Not the average birthday blog......
It's four-o-clock in the morning and, as is often the case when I'm troubled by a trapped nerve, I can't sleep. Fortunately, since retiring (from work - not to bed), I don't need to worry so much about the side-effects (i.e. preventing me from driving); so, I've taken a couple of strong pain-killers.
More often than not, these have a 'knock-out' effect and I doze off quite quickly. Tonight/this morning, however, for a variety of reasons which, although disparate, do have a common thread, my mind seems to be hyper-active and I'm being taken back exactly fifty-two years.
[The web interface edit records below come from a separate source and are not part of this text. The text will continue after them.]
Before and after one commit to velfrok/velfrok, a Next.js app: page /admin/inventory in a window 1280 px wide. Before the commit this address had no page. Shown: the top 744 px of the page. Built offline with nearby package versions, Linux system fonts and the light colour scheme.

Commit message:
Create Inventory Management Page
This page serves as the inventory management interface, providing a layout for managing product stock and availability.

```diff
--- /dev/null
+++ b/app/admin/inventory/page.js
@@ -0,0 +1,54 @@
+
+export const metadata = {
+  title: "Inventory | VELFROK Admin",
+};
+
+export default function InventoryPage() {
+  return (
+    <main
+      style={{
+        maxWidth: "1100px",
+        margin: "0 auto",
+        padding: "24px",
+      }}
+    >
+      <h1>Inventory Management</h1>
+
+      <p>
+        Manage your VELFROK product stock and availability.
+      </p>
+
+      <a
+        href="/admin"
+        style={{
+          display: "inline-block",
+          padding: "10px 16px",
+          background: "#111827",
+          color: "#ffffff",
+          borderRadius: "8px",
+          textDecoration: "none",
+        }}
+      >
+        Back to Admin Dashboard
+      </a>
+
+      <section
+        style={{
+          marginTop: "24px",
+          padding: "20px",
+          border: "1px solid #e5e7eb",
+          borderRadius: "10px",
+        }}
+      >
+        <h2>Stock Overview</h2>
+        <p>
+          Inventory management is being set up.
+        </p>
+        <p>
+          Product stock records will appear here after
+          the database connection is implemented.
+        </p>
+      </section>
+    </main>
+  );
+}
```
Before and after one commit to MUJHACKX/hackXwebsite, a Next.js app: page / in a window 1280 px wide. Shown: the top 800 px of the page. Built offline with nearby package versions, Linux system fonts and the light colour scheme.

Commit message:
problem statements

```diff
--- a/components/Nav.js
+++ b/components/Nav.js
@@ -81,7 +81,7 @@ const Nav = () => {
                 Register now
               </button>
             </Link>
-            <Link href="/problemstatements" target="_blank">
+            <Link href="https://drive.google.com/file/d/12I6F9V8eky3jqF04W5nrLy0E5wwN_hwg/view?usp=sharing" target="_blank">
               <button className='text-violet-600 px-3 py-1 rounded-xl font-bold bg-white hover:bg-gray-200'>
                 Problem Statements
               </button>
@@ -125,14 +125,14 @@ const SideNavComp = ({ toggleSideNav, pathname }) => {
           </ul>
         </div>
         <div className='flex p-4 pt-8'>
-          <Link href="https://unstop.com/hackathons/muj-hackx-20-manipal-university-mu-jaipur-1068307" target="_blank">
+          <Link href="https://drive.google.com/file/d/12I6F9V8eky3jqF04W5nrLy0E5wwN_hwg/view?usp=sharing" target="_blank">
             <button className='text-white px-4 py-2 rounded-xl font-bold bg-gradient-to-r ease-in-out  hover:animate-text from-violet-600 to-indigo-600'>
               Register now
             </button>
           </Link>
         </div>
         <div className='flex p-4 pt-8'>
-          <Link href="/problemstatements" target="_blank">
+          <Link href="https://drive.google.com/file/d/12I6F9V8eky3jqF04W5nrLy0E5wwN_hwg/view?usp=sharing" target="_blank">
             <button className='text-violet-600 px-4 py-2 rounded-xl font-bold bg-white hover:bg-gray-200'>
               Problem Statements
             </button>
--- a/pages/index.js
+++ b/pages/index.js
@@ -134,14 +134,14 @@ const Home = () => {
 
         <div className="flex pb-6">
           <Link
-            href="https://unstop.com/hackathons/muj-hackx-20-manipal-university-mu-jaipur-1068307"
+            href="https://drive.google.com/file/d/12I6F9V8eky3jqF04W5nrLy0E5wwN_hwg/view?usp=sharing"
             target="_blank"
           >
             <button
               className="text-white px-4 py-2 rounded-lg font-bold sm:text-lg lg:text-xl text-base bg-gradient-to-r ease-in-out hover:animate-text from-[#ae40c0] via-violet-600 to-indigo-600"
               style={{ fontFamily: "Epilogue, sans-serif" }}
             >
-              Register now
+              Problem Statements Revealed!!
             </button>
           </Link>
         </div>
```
So, I might as well share the experience with you.
The common thread, by the way, is that it's my birthday and the significance of fifty-two years ago is that it was on this very date that the last bomb was exploded during the UK's nuclear testing programme at Christmas Island. Although it wasn't the largest in the series (here's a video of that one) the fact that it occurred on my birthday has ensured that, along with the largest one, of the five I witnessed, this one is etched quite firmly in my memory.
Interestingly, another reason my mind seems to be taken back to those times (and here's where the disparate aspect of this trip down memory lane comes into effect) is that a few days before that particular detonation, our DUKW unit had visited another island in the south Pacific and, as usual, when visiting neighbouring islands, we travelled on board HMS Narvik.
As this photo demonstrates, the Narvik is an LST (Landing Ship Tank) and the significance of that from the point of view of this story is that she is flat-bottomed. As a consequence, when we encountered rough weather - south Pacific storms can be really rough, by the way, and waves in excess of twenty feet high were quite common - the absence of a keel meant that she could be tossed about quite a bit.
Now - and I hope you're keeping up with all this disparate stuff - another factor which might be exercising my mind is that, over the past couple of weeks, I've had some dental work done and the last treatment was yesterday. Coincidentally (pun not intended) at the height of a particularly violent storm during the aforementioned voyage, I had a raging toothache and, in order to establish a firm base, the Royal Navy medical officer strapped me into a chair which he had strapped to a pillar. Having done that, he strapped himself to the same pillar - thus ensuring that we were all moving in 'unison' whilst, with one arm on either side of the pillar, he carried out the extraction procedure.
It is said that crucial moments in one's life flash through the brain as your time runs out. So, I wouldn't be surprised, when my time arrives, if that voyage and seeing the outline of the bones in my hands as they were pressed into my eye-sockets whilst the nuclear bomb exploded will probably feature quite strongly. I'm not ready for that day yet, however, and hopefully writing this little tale might have tired me enough to contemplate sleep again.